[Items from a dataset]
= Beginning of Section =

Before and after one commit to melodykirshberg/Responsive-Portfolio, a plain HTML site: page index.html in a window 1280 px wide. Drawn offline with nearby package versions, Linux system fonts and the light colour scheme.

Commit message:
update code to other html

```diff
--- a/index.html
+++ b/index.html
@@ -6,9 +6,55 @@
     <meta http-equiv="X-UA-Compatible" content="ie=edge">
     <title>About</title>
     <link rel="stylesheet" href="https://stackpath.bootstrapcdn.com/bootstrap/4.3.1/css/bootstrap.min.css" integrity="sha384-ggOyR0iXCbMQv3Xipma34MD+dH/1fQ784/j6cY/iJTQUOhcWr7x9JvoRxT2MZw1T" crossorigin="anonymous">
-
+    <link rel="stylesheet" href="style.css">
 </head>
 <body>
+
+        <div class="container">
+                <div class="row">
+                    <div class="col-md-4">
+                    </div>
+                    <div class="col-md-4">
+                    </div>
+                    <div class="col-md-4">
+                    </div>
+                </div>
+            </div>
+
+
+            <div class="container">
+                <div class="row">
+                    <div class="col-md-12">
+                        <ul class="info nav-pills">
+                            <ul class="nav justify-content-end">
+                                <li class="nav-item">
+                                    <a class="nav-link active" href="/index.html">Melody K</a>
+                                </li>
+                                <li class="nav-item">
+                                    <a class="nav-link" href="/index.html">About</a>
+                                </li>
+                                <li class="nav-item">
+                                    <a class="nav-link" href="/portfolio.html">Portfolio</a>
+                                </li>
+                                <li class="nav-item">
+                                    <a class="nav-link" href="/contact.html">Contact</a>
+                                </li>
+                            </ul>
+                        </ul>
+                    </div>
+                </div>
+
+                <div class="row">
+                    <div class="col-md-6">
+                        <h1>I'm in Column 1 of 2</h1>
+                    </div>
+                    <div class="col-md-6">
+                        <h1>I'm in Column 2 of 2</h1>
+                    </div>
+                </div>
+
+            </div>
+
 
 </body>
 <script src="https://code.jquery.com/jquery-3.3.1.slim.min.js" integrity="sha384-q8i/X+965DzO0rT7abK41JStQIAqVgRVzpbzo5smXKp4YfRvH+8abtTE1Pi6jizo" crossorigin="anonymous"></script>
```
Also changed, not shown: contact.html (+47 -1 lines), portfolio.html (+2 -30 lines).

= End of Section =
= Beginning of Section =

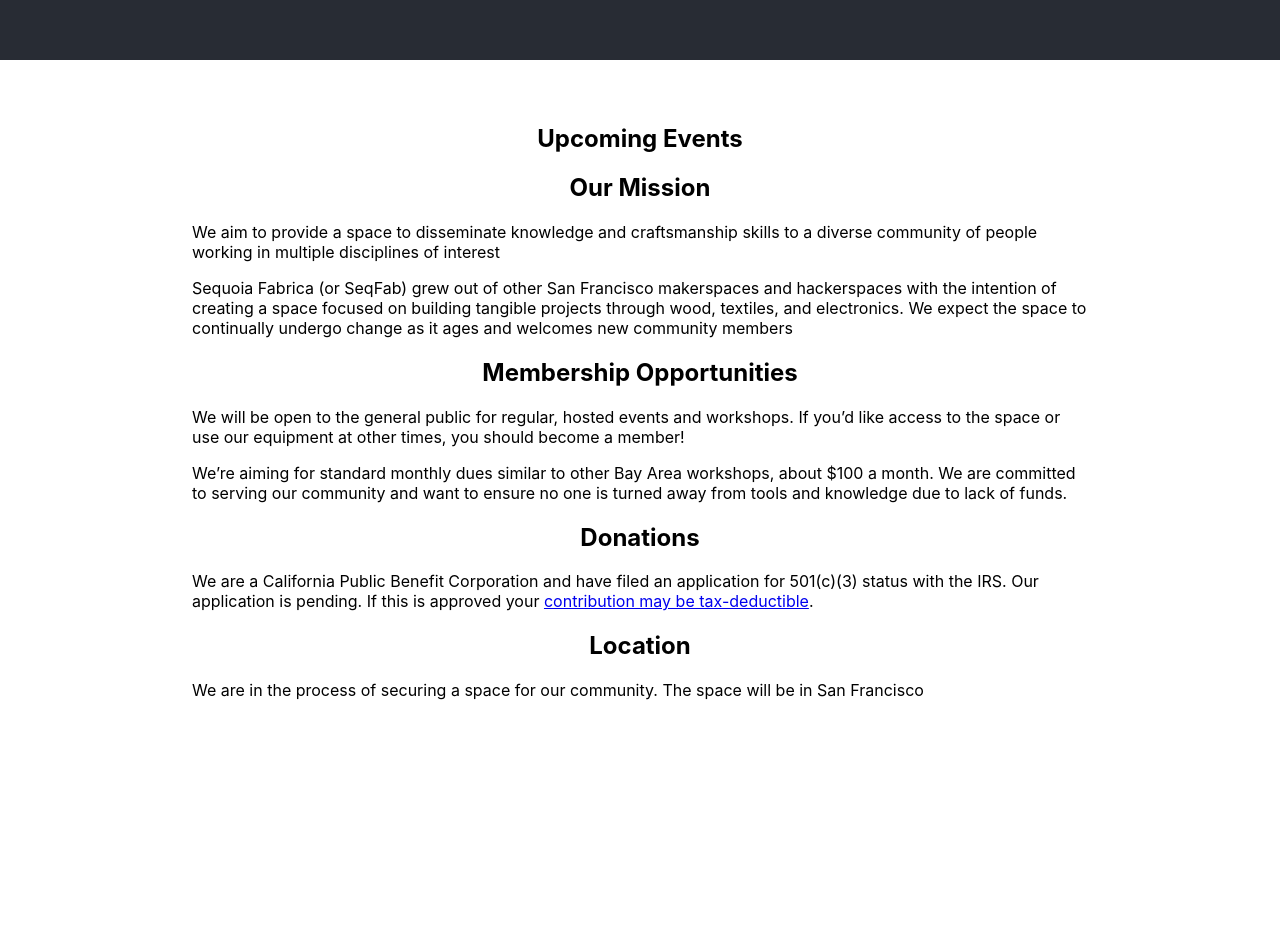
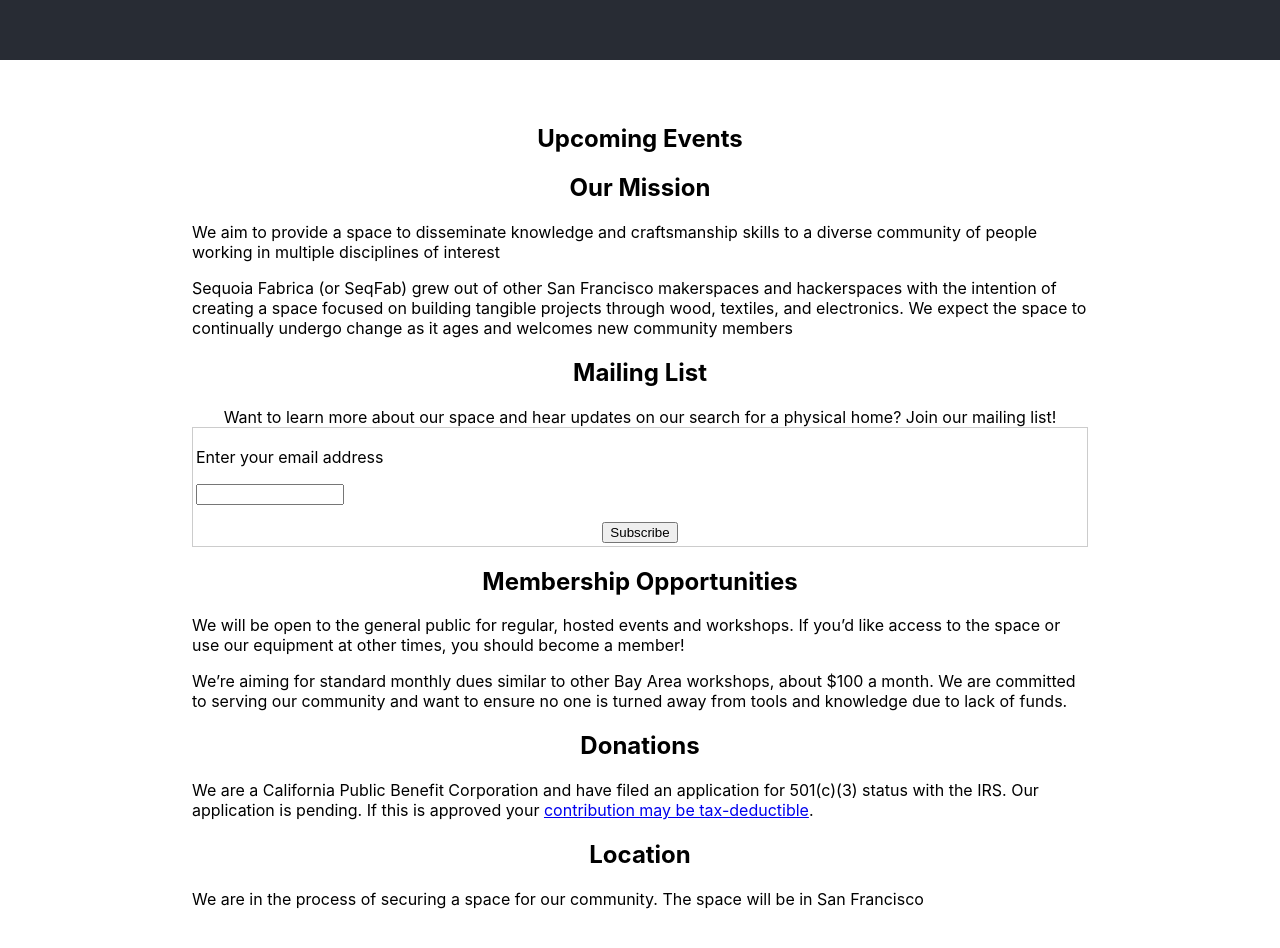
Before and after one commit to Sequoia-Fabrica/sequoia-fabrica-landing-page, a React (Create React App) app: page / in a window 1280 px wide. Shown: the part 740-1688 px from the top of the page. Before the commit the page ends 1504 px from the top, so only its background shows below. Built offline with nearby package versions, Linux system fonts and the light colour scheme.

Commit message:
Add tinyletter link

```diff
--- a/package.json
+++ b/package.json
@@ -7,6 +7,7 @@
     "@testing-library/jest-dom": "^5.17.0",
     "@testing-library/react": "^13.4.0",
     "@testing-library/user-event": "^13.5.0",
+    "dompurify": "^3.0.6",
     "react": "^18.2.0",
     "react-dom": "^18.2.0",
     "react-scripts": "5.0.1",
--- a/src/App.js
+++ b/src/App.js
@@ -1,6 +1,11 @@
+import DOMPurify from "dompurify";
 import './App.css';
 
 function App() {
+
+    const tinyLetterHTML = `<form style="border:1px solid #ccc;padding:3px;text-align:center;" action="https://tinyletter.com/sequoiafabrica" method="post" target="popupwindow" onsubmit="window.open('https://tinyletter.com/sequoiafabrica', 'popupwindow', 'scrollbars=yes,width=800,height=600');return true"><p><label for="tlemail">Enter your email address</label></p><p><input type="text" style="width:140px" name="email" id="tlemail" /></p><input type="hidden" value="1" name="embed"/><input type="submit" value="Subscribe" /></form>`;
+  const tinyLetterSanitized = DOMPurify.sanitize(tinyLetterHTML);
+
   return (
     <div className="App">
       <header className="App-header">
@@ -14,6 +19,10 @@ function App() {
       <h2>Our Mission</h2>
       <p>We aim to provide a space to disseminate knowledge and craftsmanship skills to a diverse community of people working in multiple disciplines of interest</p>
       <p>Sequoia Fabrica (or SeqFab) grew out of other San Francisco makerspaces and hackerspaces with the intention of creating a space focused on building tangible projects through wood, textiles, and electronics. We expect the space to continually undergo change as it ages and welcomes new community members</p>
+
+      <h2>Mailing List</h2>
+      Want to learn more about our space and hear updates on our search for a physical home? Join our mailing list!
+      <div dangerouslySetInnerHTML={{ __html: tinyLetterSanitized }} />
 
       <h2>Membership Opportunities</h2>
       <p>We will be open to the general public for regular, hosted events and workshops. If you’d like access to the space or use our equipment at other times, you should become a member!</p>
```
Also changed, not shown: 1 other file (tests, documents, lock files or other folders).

= End of Section =

§ Assigned task: For each line of the data that has the word "index", report that line.

§ Problem solution:
Before and after one commit to melodykirshberg/Responsive-Portfolio, a plain HTML site: page index.html in a window 1280 px wide. Drawn offline with nearby package versions, Linux system fonts and the light colour scheme.
--- a/index.html
+++ b/index.html
+                                    <a class="nav-link active" href="/index.html">Melody K</a>
+                                    <a class="nav-link" href="/index.html">About</a>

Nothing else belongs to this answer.